Despite the clear signs of a weak handover to 2023, some economists are cautiously optimistic that the economy will skirt an outright recession, but rather suffer a rolling downturn, where sectors decline in turn rather than all at once.

They argue that monetary policy now acts with a shorter lag than was previously the case because of advances in technology and the U.S. central bank’s transparency, which they said resulted in financial markets and the real economy acting in anticipation of rate hikes.

“We will continue to have positive GDP numbers,” said Sung Won Sohn, a finance and economics professor at Loyola Marymount University in Los Angeles. “The reason is sectors are taking turns going down, and not simultaneous declining. The rolling recession began with housing and now we are seeing the next phase which is consumption related.”

Indeed, with demand for goods slumping, factory production has declined sharply for two straight months. Job cuts in the technology industry were also seen as flagging cutbacks in capital spending by businesses.

While residential investment likely suffered its seventh straight quarterly decline, which would be the longest such streak since the collapse of the housing bubble triggered the Great Recession, there are signs the housing market could be stabilizing. Mortgage rates have been trending lower as the Fed slows the pace of its rate hikes.

Inventory accumulation was seen adding to GDP last quarter, but with demand slowing, businesses are likely to focus on reducing stock in their warehouse rather than placing new orders, which would undercut growth in the quarters ahead.

Trade, which accounted for the bulk of GDP growth in the third quarter, was seen either making a small contribution or subtracting from GDP growth. Strong growth is expected from government spending.

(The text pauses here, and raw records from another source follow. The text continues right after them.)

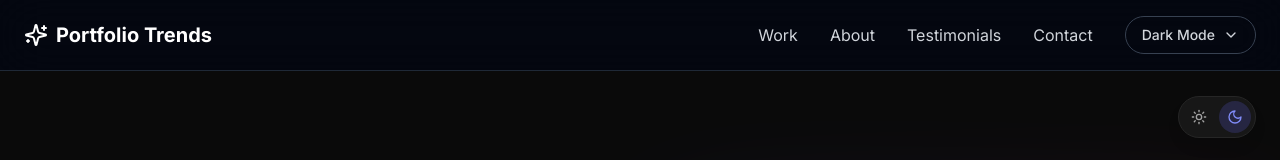
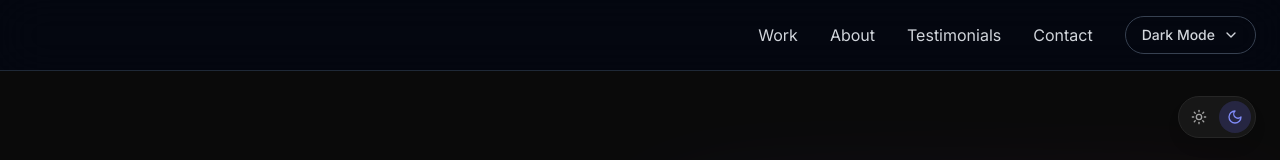
Before and after one commit to mujiyantoo/trilyuner, a React (Create React App) app in the folder frontend/: page /dark-mode in a window 1280 px wide. Shown: the top 160 px of the page. Built offline with nearby package versions, Linux system fonts and the light colour scheme; a web font is replaced by a local one.

Commit message:
fix: remove logo from portfolio pages and update footer branding

```diff
--- a/frontend/src/components/common/GlobalNav.jsx
+++ b/frontend/src/components/common/GlobalNav.jsx
@@ -29,10 +29,10 @@ const GlobalNav = ({ variant = 'light' }) => {
       <div className="max-w-7xl mx-auto px-6 py-4">
         <div className="flex items-center justify-between">
           {/* Logo */}
-          <Link to="/" className="flex items-center gap-2 font-bold text-xl">
-            <Sparkles className="w-6 h-6" />
-            <span>Portfolio Trends</span>
-          </Link>
+          {/* Logo removed per user request */}
+          <div className="flex items-center gap-2 font-bold text-xl opacity-0 pointer-events-none">
+            {/* Hidden placeholder to keep layout if needed, or just remove */}
+          </div>
 
           {/* Desktop Navigation */}
           <div className="hidden md:flex items-center gap-8">
@@ -64,11 +64,10 @@ const GlobalNav = ({ variant = 'light' }) => {
                         key={concept.id}
                         to={concept.path}
                         onClick={() => setIsDropdownOpen(false)}
-                        className={`block px-4 py-3 transition-colors ${
-                          location.pathname === concept.path
+                        className={`block px-4 py-3 transition-colors ${location.pathname === concept.path
                             ? isDark ? 'bg-gray-800 text-white' : 'bg-gray-100 text-gray-900'
                             : isDark ? 'hover:bg-gray-800/50' : 'hover:bg-gray-50'
-                        }`}
+                          }`}
                       >
                         <p className="font-medium text-sm">{concept.trend}</p>
                         <p className={`text-xs mt-0.5 ${isDark ? 'text-gray-400' : 'text-gray-500'}`}>
--- a/frontend/src/components/portfolios/LandingPage.jsx
+++ b/frontend/src/components/portfolios/LandingPage.jsx
@@ -332,7 +332,7 @@ const LandingPage = () => {
         <div className="max-w-7xl mx-auto flex flex-col md:flex-row justify-between items-center gap-6">
           <div className="flex items-center gap-2">
             <Sparkles className="w-5 h-5 text-indigo-400" />
-            <span className="font-semibold">Portfolio Trends 2025</span>
+            <span className="font-semibold">78Island Tea</span>
           </div>
           <p className="text-neutral-500 text-sm">
             9 Design Concepts • Built for UI/UX Designers
```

While the labor market thus far has shown remarkable resilience, economists argue that deteriorating business conditions will force companies to slow hiring and lay off workers.

Companies outside the technology industry as well as interest-rate sensitive sectors like housing and finance are hoarding workers after struggling to find labor during the pandemic.

A separate report from the Labor Department on Thursday is likely to show initial claims for state unemployment benefits rose to a seasonally adjusted 205,000 for the week ended Jan. 21, from 190,000 in the prior week, according to a Reuters survey of economists.

“We expect initial jobless claims will eventually start to turn back up after their recent drop, consistent with an eventual downturn in payrolls and a rise in the unemployment rate,” said Kevin Cummins, chief economist at NatWest Markets in Stamford, Connecticut. “In turn, we expect spending to slow as consumers will be less willing to run down savings in the face of a deteriorating labor market.”